I feel so small today. Tiny bones and tired muscles and tissue-paper lungs. Walking from the train with my lunch curled up in my arm I was a wisp trying to be large enough to breathe. So far this week I have been filled to the brim via most of my orifices with barium or contrast fluid, sacrificed a bit of blood to lab vampires, had my guts and lungs viewed through various magic mirrors, had so very many strangers examine/poke/assault my private areas, and watched "Law & Order" and "Friends" re-runs for 5 hours while curled in the fetal position on an ER bed. It is Wednesday. Tomorrow is pre-op for butt surgery next Tuesday and then I refuse to do anything medical but take my antibiotics all weekend.
I used to be tired a lot. I worked hard, so it seemed reasonable to be immobile all evening after work and through most of the weekend. I fell victim to infection easily my whole life, and that often contributed to my fatigue. I did so much to get tired, though. Work was eight-to-ten hours a day, I was learning to surf, I walked everywhere. Now I wake up tired. Surgery was almost seven months ago, and there is just no bouncing back. The trauma of it has left cascading maladies in its wake and shone a light on Myelodysplastic Syndrome I didn't even know I had. My time is now marked by doctor visits and lab tests and meetings where I beg Social Security and DHS to help me keep my head above water just enough to get through my impending bone marrow transplant. Even without influenza for most of May or some mystery mass that make bowel evacuation about as fun as sitting on a wrought iron fencepost, I would be exhausted from my full-time job as an almost-cancer patient. I haven't even started chemo yet.

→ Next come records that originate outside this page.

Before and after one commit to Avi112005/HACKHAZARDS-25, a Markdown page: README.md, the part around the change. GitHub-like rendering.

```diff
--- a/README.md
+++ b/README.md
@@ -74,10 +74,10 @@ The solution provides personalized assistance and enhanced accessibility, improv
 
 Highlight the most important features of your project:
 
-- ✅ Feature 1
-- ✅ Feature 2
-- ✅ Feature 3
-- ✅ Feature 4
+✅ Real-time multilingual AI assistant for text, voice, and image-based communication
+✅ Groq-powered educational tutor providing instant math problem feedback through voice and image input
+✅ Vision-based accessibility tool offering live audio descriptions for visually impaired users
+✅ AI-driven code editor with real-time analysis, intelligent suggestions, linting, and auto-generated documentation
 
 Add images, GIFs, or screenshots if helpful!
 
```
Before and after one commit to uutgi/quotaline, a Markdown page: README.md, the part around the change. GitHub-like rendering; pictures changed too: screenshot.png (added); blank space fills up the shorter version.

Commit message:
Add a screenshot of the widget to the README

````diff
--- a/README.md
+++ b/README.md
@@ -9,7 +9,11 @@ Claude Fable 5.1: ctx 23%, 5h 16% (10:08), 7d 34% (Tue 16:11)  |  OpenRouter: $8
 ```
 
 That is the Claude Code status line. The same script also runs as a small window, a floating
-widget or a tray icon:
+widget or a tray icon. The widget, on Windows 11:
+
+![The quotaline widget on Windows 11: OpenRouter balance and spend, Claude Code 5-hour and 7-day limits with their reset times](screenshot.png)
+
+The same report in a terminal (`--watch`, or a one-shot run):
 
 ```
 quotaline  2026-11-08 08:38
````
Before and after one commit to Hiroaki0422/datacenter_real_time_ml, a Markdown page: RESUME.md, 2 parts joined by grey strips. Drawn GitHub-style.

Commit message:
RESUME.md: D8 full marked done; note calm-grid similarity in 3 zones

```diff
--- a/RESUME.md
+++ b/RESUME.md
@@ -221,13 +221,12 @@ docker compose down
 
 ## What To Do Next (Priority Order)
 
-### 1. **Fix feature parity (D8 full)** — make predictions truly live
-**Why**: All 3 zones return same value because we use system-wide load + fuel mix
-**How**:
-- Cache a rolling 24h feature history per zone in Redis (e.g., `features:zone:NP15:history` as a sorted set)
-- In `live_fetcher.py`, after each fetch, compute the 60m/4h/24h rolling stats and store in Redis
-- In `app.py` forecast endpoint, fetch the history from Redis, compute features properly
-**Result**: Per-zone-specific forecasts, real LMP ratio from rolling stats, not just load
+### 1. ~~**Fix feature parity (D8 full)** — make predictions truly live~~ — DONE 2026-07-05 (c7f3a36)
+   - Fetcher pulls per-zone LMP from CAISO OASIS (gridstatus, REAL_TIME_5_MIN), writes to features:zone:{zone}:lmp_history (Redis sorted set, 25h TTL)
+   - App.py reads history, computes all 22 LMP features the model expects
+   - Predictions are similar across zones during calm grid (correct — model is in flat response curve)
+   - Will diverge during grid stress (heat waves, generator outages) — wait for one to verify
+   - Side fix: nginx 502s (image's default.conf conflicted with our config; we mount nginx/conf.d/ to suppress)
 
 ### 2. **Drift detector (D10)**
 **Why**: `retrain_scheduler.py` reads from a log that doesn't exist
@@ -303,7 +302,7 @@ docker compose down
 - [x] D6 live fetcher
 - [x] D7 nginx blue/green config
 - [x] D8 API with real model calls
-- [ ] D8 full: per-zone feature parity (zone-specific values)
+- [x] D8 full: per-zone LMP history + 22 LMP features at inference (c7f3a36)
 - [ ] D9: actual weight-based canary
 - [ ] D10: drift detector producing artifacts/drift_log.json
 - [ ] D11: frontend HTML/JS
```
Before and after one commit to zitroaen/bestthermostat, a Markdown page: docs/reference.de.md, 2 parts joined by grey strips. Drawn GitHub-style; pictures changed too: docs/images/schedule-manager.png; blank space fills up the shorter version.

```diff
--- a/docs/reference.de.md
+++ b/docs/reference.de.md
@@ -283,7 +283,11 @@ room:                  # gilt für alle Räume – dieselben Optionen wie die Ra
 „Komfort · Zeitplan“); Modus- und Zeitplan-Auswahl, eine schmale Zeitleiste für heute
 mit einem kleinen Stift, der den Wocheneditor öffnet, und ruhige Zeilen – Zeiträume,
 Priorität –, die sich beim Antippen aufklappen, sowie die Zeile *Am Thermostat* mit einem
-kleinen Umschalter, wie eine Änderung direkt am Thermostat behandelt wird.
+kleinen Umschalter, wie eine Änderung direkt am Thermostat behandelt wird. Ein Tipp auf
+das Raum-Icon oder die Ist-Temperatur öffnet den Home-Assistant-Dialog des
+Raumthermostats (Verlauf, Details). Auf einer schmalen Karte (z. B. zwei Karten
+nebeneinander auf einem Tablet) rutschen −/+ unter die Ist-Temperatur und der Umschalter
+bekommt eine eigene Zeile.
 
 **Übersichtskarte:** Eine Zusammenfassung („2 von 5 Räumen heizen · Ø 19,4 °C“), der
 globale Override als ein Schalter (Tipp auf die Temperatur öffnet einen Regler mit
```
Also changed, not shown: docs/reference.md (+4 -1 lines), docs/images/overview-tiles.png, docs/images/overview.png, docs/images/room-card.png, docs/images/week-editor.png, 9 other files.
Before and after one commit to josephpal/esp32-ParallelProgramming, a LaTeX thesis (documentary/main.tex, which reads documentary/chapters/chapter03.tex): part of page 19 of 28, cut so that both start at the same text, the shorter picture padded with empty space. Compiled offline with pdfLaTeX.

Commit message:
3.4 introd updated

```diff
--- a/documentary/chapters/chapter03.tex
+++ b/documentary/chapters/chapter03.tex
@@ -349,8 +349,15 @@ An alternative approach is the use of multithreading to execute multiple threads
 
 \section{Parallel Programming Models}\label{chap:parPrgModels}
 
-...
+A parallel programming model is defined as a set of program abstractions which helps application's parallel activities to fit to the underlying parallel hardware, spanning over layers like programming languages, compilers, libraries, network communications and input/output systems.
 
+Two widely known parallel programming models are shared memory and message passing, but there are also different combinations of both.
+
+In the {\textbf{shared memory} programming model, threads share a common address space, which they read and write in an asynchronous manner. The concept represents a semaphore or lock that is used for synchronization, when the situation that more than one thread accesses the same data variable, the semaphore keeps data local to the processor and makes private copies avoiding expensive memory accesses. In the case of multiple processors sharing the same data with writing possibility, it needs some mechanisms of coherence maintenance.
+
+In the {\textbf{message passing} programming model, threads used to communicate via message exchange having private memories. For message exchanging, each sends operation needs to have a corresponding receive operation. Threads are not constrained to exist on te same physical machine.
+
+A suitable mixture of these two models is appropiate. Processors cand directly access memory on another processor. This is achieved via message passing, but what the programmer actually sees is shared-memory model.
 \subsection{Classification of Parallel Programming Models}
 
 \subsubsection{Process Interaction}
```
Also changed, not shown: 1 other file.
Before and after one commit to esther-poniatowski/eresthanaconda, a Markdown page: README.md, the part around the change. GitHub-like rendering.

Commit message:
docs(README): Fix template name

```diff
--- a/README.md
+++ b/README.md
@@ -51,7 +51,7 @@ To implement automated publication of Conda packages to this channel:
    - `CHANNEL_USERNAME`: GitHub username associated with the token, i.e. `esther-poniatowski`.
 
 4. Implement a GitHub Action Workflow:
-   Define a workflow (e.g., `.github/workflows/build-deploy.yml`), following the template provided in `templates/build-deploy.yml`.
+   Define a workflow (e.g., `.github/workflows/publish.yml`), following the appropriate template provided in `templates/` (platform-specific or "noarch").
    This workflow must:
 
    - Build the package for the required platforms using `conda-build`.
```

Today I went to DHS's Aging & Disability office to interview for something called presumptive Medicaid. Bronchitis from the flu made me winded and gave me a breathy, Rory Gilmore voice that I hope aided my cause. How can anyone deny medical insurance to a 3/4-sized Rory Gilmore who needs a bone marrow transplant? On my way to the MAX to go home, I picked up some tikka masala and a soda from my favorite food cart and I felt as though I might twirl away, into the air like a puff of smoke while I waited for my order. So small. So broken. So at the mercy of kind, research university doctors and faceless, judging state bureaucrats. I signed over my life laid bare to the bureaucrats today in hopes they would understand this uncommon diagnosis of mine and know that if I could work and pay for my own insurance I surely would. I'll work after my transplant, go to school and be some sort of person who makes enough money to pay for her own- and some random stranger's insurance if they will just help me pay for that new bone marrow that's not covered by my OHSU discount. My lunch was ten times my imagined size, and as I walked home from the train strangers in the street saw a folded newspaper, a can of orange Fanta, and a large container of Indian food being escorted into my building by a non-corporeal consciousness.